Syjuco files petition for certiorari

Published March 24, 2018, 4:59 PM

by Francine Ciasico

By Czarina Nicole Ong

Former Iloilo Rep. Augusto Syjuco Jr. has filed a petition for certiorari before the Supreme Court regarding his graft and malversation charges before the Sandiganbayan Fifth Division.

Augusto Syjuco Jr. (Michael Varcas / MANILA BULLETIN FILE PHOTO)
Augusto Syjuco Jr. (Michael Varcas / MANILA BULLETIN FILE PHOTO)

Syjuco was earlier slapped with two violations of Section 3(e)of the Anti-Graft and Corrupt Practices Act as well as a single violation of Article 217 of the Revised Penal Code for endorsing Tagipusuon to implement his social, economic and health services program in the second district of Iloilo.

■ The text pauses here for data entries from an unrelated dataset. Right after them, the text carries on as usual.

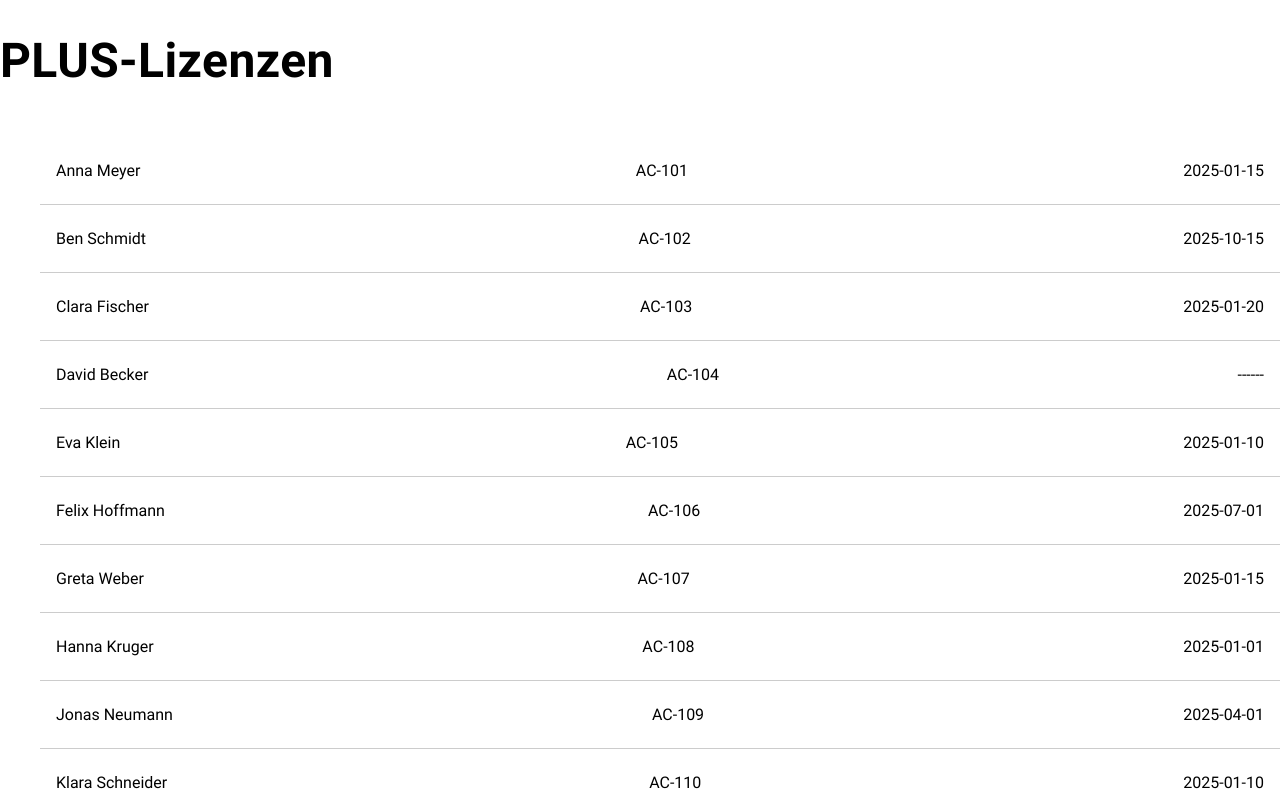
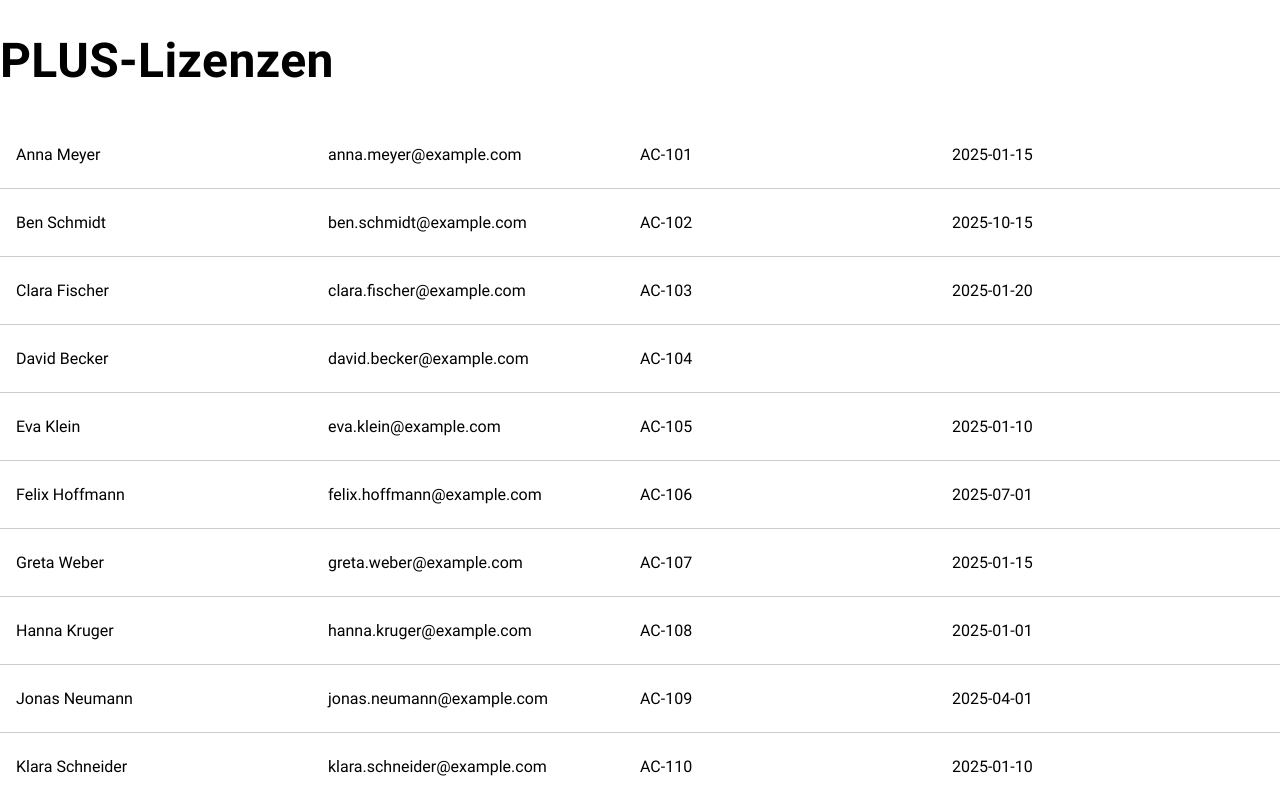
Before and after one commit to claraw-19/plus, a Next.js app: page / in a window 1280 px wide. Shown: the top 800 px of the page. Built offline with nearby package versions, Linux system fonts and the light colour scheme.

Commit message:
improve styling of list

```diff
--- a/components/UserCard.tsx
+++ b/components/UserCard.tsx
@@ -1,20 +1,25 @@
 import styled from "styled-components";
 
 export default function UserCard({ user }) {
-  const CardContainer = styled.div`
+  const UserContainer = styled.div`
     display: flex;
     justify-content: space-between;
     padding: 8px 16px;
     border-bottom: 1px solid #ccc;
   `;
 
+  const UserData = styled.p`
+    flex: 1;
+  `;
+
   return (
-    <CardContainer>
-      <p>
+    <UserContainer>
+      <UserData>
         {user.firstName} {user.lastName}
-      </p>
-      <p>{user.accessCodesId}</p>
-      <p>{user.nextPaymentDate ? user.nextPaymentDate : "------"}</p>
-    </CardContainer>
+      </UserData>
+      <UserData>{user.email}</UserData>
+      <UserData>{user.accessCodesId}</UserData>
+      <UserData>{user.nextPaymentDate}</UserData>
+    </UserContainer>
   );
 }
--- a/pages/index.tsx
+++ b/pages/index.tsx
@@ -1,18 +1,24 @@
 import users from "../constants/dummyData.json";
 import UserCard from "@/components/UserCard";
+import styled from "styled-components";
 
 export default function Plus() {
-  console.log("users: ", users);
+  const UserList = styled.ul`
+    list-style: none;
+    margin: 0;
+    padding: 0;
+  `;
+
   return (
     <>
       <h1>PLUS-Lizenzen</h1>
-      <ul>
+      <UserList>
         {users.map((user) => (
           <li key={user.id}>
             <UserCard user={user} />
           </li>
         ))}
-      </ul>
+      </UserList>
     </>
   );
 }
```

He was accused together with Department of Agriculture regional executive director Eduardo Lecciones Jr., Tagipusuon Foundation Inc. managing director Mylene Villanueva, and Ilonggo Chickboy Corporation president Antonio Roxas by assistant special prosecutor III Lalaine Benitez.

In the charge sheets filed against them, Syjuco and Lecciones were faulted for conspiring with Villanueva and Rojas on March 25, 2000. Lecciones represented the DA and entered into a memorandum of agreement with Tagipusuon in exchange of public funds worth P4,300,000. He got into this arrangement even if the said NGO has not complied with the Commission on Audit’s requirements.

Syjuco then used the said public funds to finance the Chickboy Corporation, therefore causing undue injury to the government.

The Fifth Division has decided to proceed to trial regarding Syjuco’s case as it denied his motion to dismiss twice — first on September 13, 2017 and next on December 15.

Syjuco said this was “grave abuse of discretion amounting to lack or excess of jurisdiction” on the part of the Fifth Division, since he cited the Office of the Ombudsman’s violation of his right to speedy disposition of case.

He faulted the Fifth Division for coming up “with all sorts of “justifications” not to dismiss his charges and even reasoned that the delay incurred is not really vexatious, capricious and oppressive.

“The facts are what they are. Eleven years is eleven years,” Syjuco wrote in his petition. “No matter how the Sandiganbayan tried to justify the nondismissal of the cases, the stubborn fact is that by any standard, eleven years of fact-finding and preliminary investigations amount to inordinate delay.”

He added that he was undoubtedly prejudiced by inordinate delay, since he faced “oppression” due to the charges. What’s worse, the time the crime was allegedly committed was way back in January 2000 — “18 long years ago!”

“On balance, the scales should tilt in favor of petitioner Syjuco, who did not cause the delay in the resolution of his cases. He respectfully submits that he should not be penalized for the slow action of the Ombudsman,” his petition further read.

He hopes that the SC would issue a temporary restraining order in his case “to prevent serious damage,” and he even expressed willingness to file a bond, in whatever amount the SC would choose, to answer for any damages that might be incurred by the Sandiganbayan.

Syjuco prays for the reversal of the two Sandiganbayan resolutions that denied his motion to dismiss and motion for reconsideration.

His other graft charge was already dismissed by the Sandiganbayan First Division due to the violation of his right to speedy disposition of case. He was accused of violating Section 3(e) of Repubic Act 3019, also known as the Anti-Graft and Corrupt Practices Act when he gave unwarranted benefits to the Tawo Kag Duta sa Kauswagan Cooperative on May 12, 2004.

The First Division sided with Syjuco and dismissed his charge since it took the Office of the Ombudsman more than 11 years just to complete the preliminary investigation and file the Information against him.